Still, scrolling through the app, I was stumped by how audiences could trust creators whose only solid claims to truth are their own assertions that they are reliable. Their videos are trustworthy because the creators are transparent about their logic and provide evidence for their claims, but I could see some parallels between how these audiences engage with partially anonymous science accounts and how COVID deniers engage with misinformation. When I asked these creators about credibility, they didn’t deny the parallels to how some users blindly follow purveyors of misinformation, and they recognized the limits of convincing skeptics to trust them. But each of them pointed to their track records and their professional pledges to own up to any mistakes, and they reminded me that they have had two years to build trust with audiences—and to be called out if they mess up.
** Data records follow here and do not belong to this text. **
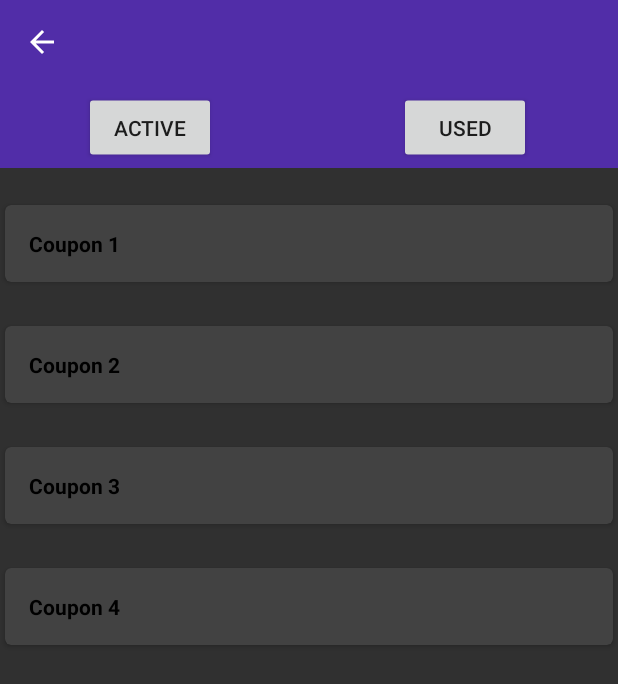
After one commit to g-chameleon/AndroidFoodTakeout, an Android app: the layout coupon.xml on its own in the app's theme, with its tools: preview values and no code run, on a phone screen of 412 x 824 dp. The commit adds this screen. Shown: the top 684 px of the screen. Run offline under Robolectric (Android 15) with nearby library versions, the phone set to English and light mode, and no system bars.

Commit message:
添加優惠券

```diff
--- /dev/null
+++ b/flashDrop/app/src/main/java/fcu/flashDrop/couponActivity.java
@@ -0,0 +1,13 @@
+package fcu.flashDrop;
+
+import android.os.Bundle;
+
+import androidx.appcompat.app.AppCompatActivity;
+
+public class couponActivity extends AppCompatActivity{
+    @Override
+    protected void onCreate(Bundle savedInstanceState) {
+        super.onCreate(savedInstanceState);
+        setContentView(R.layout.coupon);
+    }
+}
--- /dev/null
+++ b/flashDrop/app/src/main/res/drawable/ic_arrow_back_white_24dp.xml
@@ -0,0 +1,9 @@
+<vector xmlns:android="http://schemas.android.com/apk/res/android"
+        android:width="24dp"
+        android:height="24dp"
+        android:viewportWidth="24.0"
+        android:viewportHeight="24.0">
+    <path
+        android:fillColor="#FFFFFF"
+        android:pathData="M20,11H7.83l5.59,-5.59L12,4l-8,8 8,8 1.41,-1.41L7.83,13H20v-2z"/>
+</vector>
--- /dev/null
+++ b/flashDrop/app/src/main/res/drawable/ic_launcher_foreground.xml
@@ -0,0 +1,30 @@
+<vector xmlns:android="http://schemas.android.com/apk/res/android"
+    xmlns:aapt="http://schemas.android.com/aapt"
+    android:width="108dp"
+    android:height="108dp"
+    android:viewportWidth="108"
+    android:viewportHeight="108">
+    <path android:pathData="M31,63.928c0,0 6.4,-11 12.1,-13.1c7.2,-2.6 26,-1.4 26,-1.4l38.1,38.1L107,108.928l-32,-1L31,63.928z">
+        <aapt:attr name="android:fillColor">
+            <gradient
+                android:endX="85.84757"
+                android:endY="92.4963"
+                android:startX="42.9492"
+                android:startY="49.59793"
+                android:type="linear">
+                <item
+                    android:color="#44000000"
+                    android:offset="0.0" />
+                <item
+                    android:color="#00000000"
+                    android:offset="1.0" />
+            </gradient>
+        </aapt:attr>
+    </path>
+    <path
+        android:fillColor="#FFFFFF"
+        android:fillType="nonZero"
+        android:pathData="M65.3,45.828l3.8,-6.6c0.2,-0.4 0.1,-0.9 -0.3,-1.1c-0.4,-0.2 -0.9,-0.1 -1.1,0.3l-3.9,6.7c-6.3,-2.8 -13.4,-2.8 -19.7,0l-3.9,-6.7c-0.2,-0.4 -0.7,-0.5 -1.1,-0.3C38.8,38.328 38.7,38.828 38.9,39.228l3.8,6.6C36.2,49.428 31.7,56.028 31,63.928h46C76.3,56.028 71.8,49.428 65.3,45.828zM43.4,57.328c-0.8,0 -1.5,-0.5 -1.8,-1.2c-0.3,-0.7 -0.1,-1.5 0.4,-2.1c0.5,-0.5 1.4,-0.7 2.1,-0.4c0.7,0.3 1.2,1 1.2,1.8C45.3,56.528 44.5,57.328 43.4,57.328L43.4,57.328zM64.6,57.328c-0.8,0 -1.5,-0.5 -1.8,-1.2s-0.1,-1.5 0.4,-2.1c0.5,-0.5 1.4,-0.7 2.1,-0.4c0.7,0.3 1.2,1 1.2,1.8C66.5,56.528 65.6,57.328 64.6,57.328L64.6,57.328z"
+        android:strokeWidth="1"
+        android:strokeColor="#00000000" />
+</vector>
--- a/flashDrop/app/src/main/res/layout/activity_user.xml
+++ b/flashDrop/app/src/main/res/layout/activity_user.xml
@@ -41,7 +41,7 @@
             android:id="@+id/textView3"
             android:layout_width="match_parent"
             android:layout_height="wrap_content"
-            android:text="收藏的店鋪"
+            android:text="優惠券"
             android:textAlignment="center"
             android:textColor="#0E0E0E"
             android:textSize="36sp" />
--- /dev/null
+++ b/flashDrop/app/src/main/res/layout/coupon.xml
@@ -0,0 +1,250 @@
+<?xml version="1.0" encoding="utf-8"?>
+<androidx.coordinatorlayout.widget.CoordinatorLayout xmlns:android="http://schemas.android.com/apk/res/android"
+    xmlns:app="http://schemas.android.com/apk/res-auto"
+    xmlns:tools="http://schemas.android.com/tools"
+    android:layout_width="match_parent"
+    android:layout_height="match_parent"
+    tools:context=".MainActivity">
+
+    <com.google.android.material.appbar.AppBarLayout
+        android:layout_width="match_parent"
+        android:layout_height="wrap_content"
+        android:background="#512DA8"
+        android:theme="@style/AppTheme.AppBarOverlay"
+        app:elevation="0dp">
+
+        <androidx.appcompat.widget.Toolbar
+            android:id="@+id/ToolBar1"
+            android:layout_width="match_parent"
+            android:layout_height="?attr/actionBarSize"
+            app:popupTheme="@style/AppTheme.PopupOverlay"
+            app:theme="@style/AppTheme.Toolbar">
+
+            <RelativeLayout
+                android:layout_width="match_parent"
+                android:layout_height="wrap_content"
+                android:layout_marginEnd="16dp">
+
+                <ImageView
+                    android:id="@+id/back_button"
+                    android:layout_width="wrap_content"
+                    android:layout_height="wrap_content"
+                    android:layout_alignParentStart="true"
+                    android:layout_alignParentTop="true"
+                    android:src="@drawable/ic_arrow_back_white_24dp" />
+
+            </RelativeLayout>
+
+        </androidx.appcompat.widget.Toolbar>
+
+    </com.google.android.material.appbar.AppBarLayout>
+
+    <com.google.android.material.appbar.AppBarLayout
+        android:layout_width="match_parent"
+        android:layout_height="wrap_content"
+        android:background="#512DA8"
+        android:theme="@style/AppTheme.AppBarOverlay"
+        android:translationY="56dp"
+        app:elevation="0dp">
+
+        <androidx.appcompat.widget.Toolbar
+            android:id="@+id/ToolBar2"
+            android:layout_width="match_parent"
+            android:layout_height="?attr/actionBarSize"
+            app:popupTheme="@style/AppTheme.PopupOverlay"
+            app:theme="@style/AppTheme.Toolbar">
+
+
+            <RelativeLayout
+                android:layout_width="match_parent"
+                android:layout_height="match_parent">
+
+                <Button
+                    android:id="@+id/Left"
+                    android:layout_width="wrap_content"
+                    android:layout_height="wrap_content"
+                    android:layout_marginEnd="1dp"
+                    android:text="Active"
+                    android:translationX="40dp"
+                    android:translationY="5dp" />
+
+                <Button
+                    android:id="@+id/Right"
+                    android:layout_width="wrap_content"
+                    android:layout_height="wrap_content"
+                    android:text="Used"
+                    android:translationX="250dp"
+                    android:translationY="5dp" />
+
+            </RelativeLayout>
+
+        </androidx.appcompat.widget.Toolbar>
+
+    </com.google.android.material.appbar.AppBarLayout>
+
+    <RelativeLayout
+        android:layout_width="match_parent"
+        android:layout_height="match_parent"
+        android:layout_marginTop="56dp"
+        app:layout_behavior="@string/appbar_scrolling_view_behavior">
+
+        <ScrollView
+            android:layout_width="match_parent"
+            android:layout_height="match_parent">
+
+            <LinearLayout
+                android:layout_width="match_parent"
+                android:layout_height="wrap_content"
+                android:orientation="vertical">
+
+                <androidx.cardview.widget.CardView
+                    android:id="@+id/CV1"
+                    android:layout_width="match_parent"
+                    android:layout_height="wrap_content"
+                    android:layout_marginLeft="0dp"
+                    android:layout_marginTop="20dp"
+                    android:layout_marginRight="0dp"
+                    android:clickable="true"
+                    android:focusable="true"
+                    android:foreground="?android:attr/selectableItemBackground"
+                    app:cardCornerRadius="4dp"
+                    app:cardUseCompatPadding="true"
+                    app:contentPadding="16dp">
+
+                    <LinearLayout
+                        android:layout_width="match_parent"
+                        android:layout_height="wrap_content"
+                        android:orientation="horizontal"
+                        android:weightSum="100">
+
+                        <LinearLayout
+                            android:layout_width="0dp"
+                            android:layout_height="match_parent"
+                            android:layout_weight="60"
+                            android:orientation="vertical">
+
+                            <TextView
+                                android:layout_width="wrap_content"
+                                android:layout_height="wrap_content"
+                                android:text="Coupon 1"
+                                android:textColor="#000000"
+                                android:textStyle="bold" />
+                        </LinearLayout>
+                    </LinearLayout>
+                </androidx.cardview.widget.CardView>
+
+                <androidx.cardview.widget.CardView
+                    android:id="@+id/CV2"
+                    android:layout_width="match_parent"
+                    android:layout_height="wrap_content"
+                    android:layout_marginLeft="0dp"
+                    android:layout_marginTop="20dp"
+                    android:layout_marginRight="0dp"
+                    android:clickable="true"
+                    android:focusable="true"
+                    android:foreground="?android:attr/selectableItemBackground"
+                    app:cardCornerRadius="4dp"
+                    app:cardUseCompatPadding="true"
+                    app:contentPadding="16dp">
+
+                    <LinearLayout
+                        android:layout_width="match_parent"
+                        android:layout_height="wrap_content"
+                        android:orientation="horizontal"
+                        android:weightSum="100">
+
+                        <LinearLayout
+                            android:layout_width="0dp"
+                            android:layout_height="match_parent"
+                            android:layout_weight="60"
+                            android:orientation="vertical">
+
+                            <TextView
+                                android:layout_width="wrap_content"
+                                android:layout_height="wrap_content"
+                                android:text="Coupon 2"
+                                android:textColor="#000000"
+                                android:textStyle="bold" />
+                        </LinearLayout>
+                    </LinearLayout>
+                </androidx.cardview.widget.CardView>
+
+                <androidx.cardview.widget.CardView
+                    android:id="@+id/CV3"
+                    android:layout_width="match_parent"
+                    android:layout_height="wrap_content"
+                    android:layout_marginLeft="0dp"
+                    android:layout_marginTop="20dp"
+                    android:layout_marginRight="0dp"
+                    android:clickable="true"
+                    android:focusable="true"
+                    android:foreground="?android:attr/selectableItemBackground"
+                    app:cardCornerRadius="4dp"
+                    app:cardUseCompatPadding="true"
+                    app:contentPadding="16dp">
+
+                    <LinearLayout
+                        android:layout_width="match_parent"
+                        android:layout_height="wrap_content"
+                        android:orientation="horizontal"
+                        android:weightSum="100">
+
+                        <LinearLayout
+                            android:layout_width="0dp"
+                            android:layout_height="match_parent"
+                            android:layout_weight="60"
+                            android:orientation="vertical">
+
+                            <TextView
+                                android:layout_width="wrap_content"
+                                android:layout_height="wrap_content"
+                                android:text="Coupon 3"
+                                android:textColor="#000000"
+                                android:textStyle="bold" />
+                        </LinearLayout>
+                    </LinearLayout>
+                </androidx.cardview.widget.CardView>
+
+                <androidx.cardview.widget.CardView
+                    android:id="@+id/CV4"
+                    android:layout_width="match_parent"
+                    android:layout_height="wrap_content"
+                    android:layout_marginLeft="0dp"
+                    android:layout_marginTop="20dp"
+                    android:layout_marginRight="0dp"
+                    android:clickable="true"
+                    android:focusable="true"
+                    android:foreground="?android:attr/selectableItemBackground"
+                    app:cardCornerRadius="4dp"
+                    app:cardUseCompatPadding="true"
+                    app:contentPadding="16dp">
+
+                    <LinearLayout
+                        android:layout_width="match_parent"
+                        android:layout_height="wrap_content"
+                        android:orientation="horizontal"
+                        android:weightSum="100">
+
+                        <LinearLayout
+                            android:layout_width="0dp"
+                            android:layout_height="match_parent"
+                            android:layout_weight="60"
+                            android:orientation="vertical">
+
+                            <TextView
+                                android:layout_width="wrap_content"
+                                android:layout_height="wrap_content"
+                                android:text="Coupon 4"
+                                android:textColor="#000000"
+                                android:textStyle="bold" />
+                        </LinearLayout>
+                    </LinearLayout>
+                </androidx.cardview.widget.CardView>
+
+            </LinearLayout>
+
+        </ScrollView>
+
+    </RelativeLayout>
+
+</androidx.coordinatorlayout.widget.CoordinatorLayout>
```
My conversations took on a more serious tone when I asked these creators who they hoped to reach when making these videos. All acknowledged that they are concerned that they’re no longer convincing skeptics and only confirming the prior assumptions of the majority of Americans who already believe in the threat of the virus and the efficacy of vaccines. But that might not be as big of a problem as it was earlier in the pandemic. Though vaccine skeptics remain frustrating holdouts against inoculations, they are a shrinking, if vocal, minority. Direct rebuttals and fact-checks of coronavirus lies made more sense during the heart of the crisis, and that work has translated into larger follower counts and engaged viewers, but these creators also see their work paying dividends through its ability to convince their audience to be aggressive with truth in the long run.
“My followers are like-minded; they wouldn’t follow me unless they already thought like me,” Christina Kim, a nurse practitioner at Massachusetts General Hospital with 350,000 followers, told me. “I might just be speaking into an echo chamber, but a big part of what I do is arm them with the ammunition they need to go out and talk to people in their own communities.”
Many of the communicators I spoke with told me that they were focused on reminding viewers how to recognize traits of misinformation, or pointing out propaganda, or teaching them to scrutinize studies and data sets. By doing this, they hope they can pass on news- and information-consumption tactics that can apply to other topics, scientific or not, and skills that will stick with their audience long after the pandemic subsides. But two years in, it’s a bit depressing that hundreds of thousands of people are relying on a lip-synching-and-dancing app to do the work that the federal government should have been doing from the start.